WHAT TO PRODUCE:
Down to the last line, reproduce the data that follows, but skip the pictures.

DATASET ENTRIES:
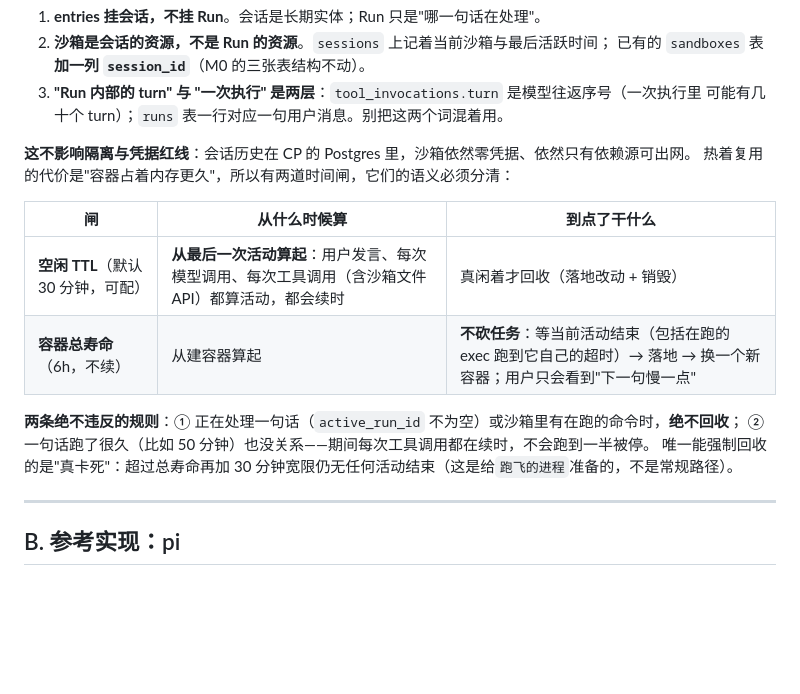
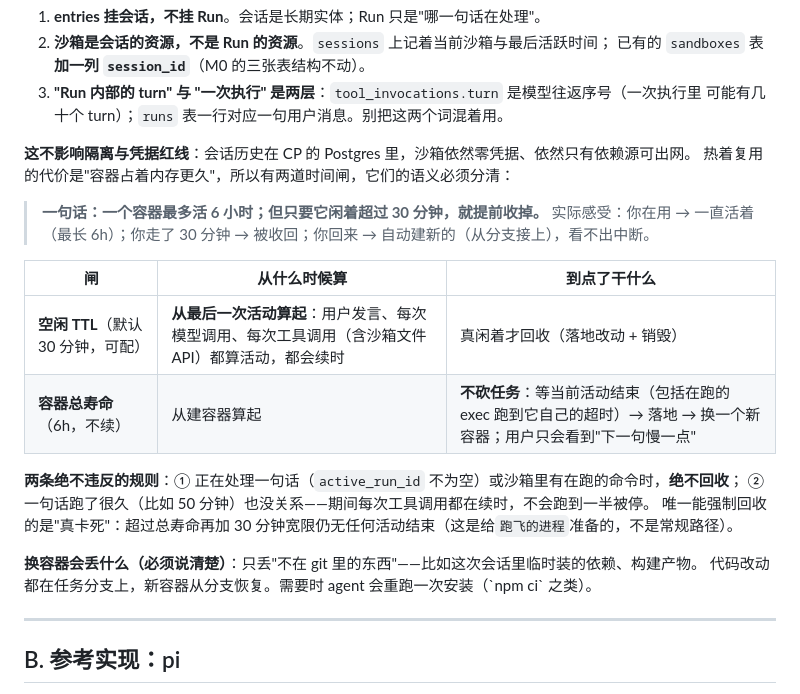
Before and after one commit to Jiaqin-Lin/reuben-cloud, a Markdown page: docs/agent-runtime.md, the part around the change. Rendered like a GitHub page; blank space fills up the shorter version.

Commit message:
docs(m2): 两道时间闸给一句人话总结（30min 闲置 vs 6h 总寿命）+ 换容器会丢什么

```diff
--- a/docs/agent-runtime.md
+++ b/docs/agent-runtime.md
@@ -207,6 +207,9 @@ Run（一次执行 = 处理用户这一句话）
 **这不影响隔离与凭据红线**：会话历史在 CP 的 Postgres 里，沙箱依然零凭据、依然只有依赖源可出网。
 热着复用的代价是"容器占着内存更久"，所以有两道时间闸，它们的语义必须分清：
 
+> **一句话：一个容器最多活 6 小时；但只要它闲着超过 30 分钟，就提前收掉。**
+> 实际感受：你在用 → 一直活着（最长 6h）；你走了 30 分钟 → 被收回；你回来 → 自动建新的（从分支接上），看不出中断。
+
 | 闸 | 从什么时候算 | 到点了干什么 |
 |---|---|---|
 | **空闲 TTL**（默认 30 分钟，可配） | **从最后一次活动算起**：用户发言、每次模型调用、每次工具调用（含沙箱文件 API）都算活动，都会续时 | 真闲着才回收（落地改动 + 销毁） |
@@ -215,6 +218,9 @@ Run（一次执行 = 处理用户这一句话）
 **两条绝不违反的规则**：① 正在处理一句话（`active_run_id` 不为空）或沙箱里有在跑的命令时，**绝不回收**；
 ② 一句话跑了很久（比如 50 分钟）也没关系——期间每次工具调用都在续时，不会跑到一半被停。
 唯一能强制回收的是"真卡死"：超过总寿命再加 30 分钟宽限仍无任何活动结束（这是给`跑飞的进程`准备的，不是常规路径）。
+
+**换容器会丢什么（必须说清楚）**：只丢"不在 git 里的东西"——比如这次会话里临时装的依赖、构建产物。
+代码改动都在任务分支上，新容器从分支恢复。需要时 agent 会重跑一次安装（\`npm ci\` 之类）。
 
 ---
 
```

ANSWER FOR THE TASK:
Before and after one commit to Jiaqin-Lin/reuben-cloud, a Markdown page: docs/agent-runtime.md, the part around the change. Rendered like a GitHub page; blank space fills up the shorter version.

Commit message:
docs(m2): 两道时间闸给一句人话总结（30min 闲置 vs 6h 总寿命）+ 换容器会丢什么

```diff
--- a/docs/agent-runtime.md
+++ b/docs/agent-runtime.md
@@ -207,6 +207,9 @@ Run（一次执行 = 处理用户这一句话）
 **这不影响隔离与凭据红线**：会话历史在 CP 的 Postgres 里，沙箱依然零凭据、依然只有依赖源可出网。
 热着复用的代价是"容器占着内存更久"，所以有两道时间闸，它们的语义必须分清：
 
+> **一句话：一个容器最多活 6 小时；但只要它闲着超过 30 分钟，就提前收掉。**
+> 实际感受：你在用 → 一直活着（最长 6h）；你走了 30 分钟 → 被收回；你回来 → 自动建新的（从分支接上），看不出中断。
+
 | 闸 | 从什么时候算 | 到点了干什么 |
 |---|---|---|
 | **空闲 TTL**（默认 30 分钟，可配） | **从最后一次活动算起**：用户发言、每次模型调用、每次工具调用（含沙箱文件 API）都算活动，都会续时 | 真闲着才回收（落地改动 + 销毁） |
@@ -215,6 +218,9 @@ Run（一次执行 = 处理用户这一句话）
 **两条绝不违反的规则**：① 正在处理一句话（`active_run_id` 不为空）或沙箱里有在跑的命令时，**绝不回收**；
 ② 一句话跑了很久（比如 50 分钟）也没关系——期间每次工具调用都在续时，不会跑到一半被停。
 唯一能强制回收的是"真卡死"：超过总寿命再加 30 分钟宽限仍无任何活动结束（这是给`跑飞的进程`准备的，不是常规路径）。
+
+**换容器会丢什么（必须说清楚）**：只丢"不在 git 里的东西"——比如这次会话里临时装的依赖、构建产物。
+代码改动都在任务分支上，新容器从分支恢复。需要时 agent 会重跑一次安装（\`npm ci\` 之类）。
 
 ---
 
```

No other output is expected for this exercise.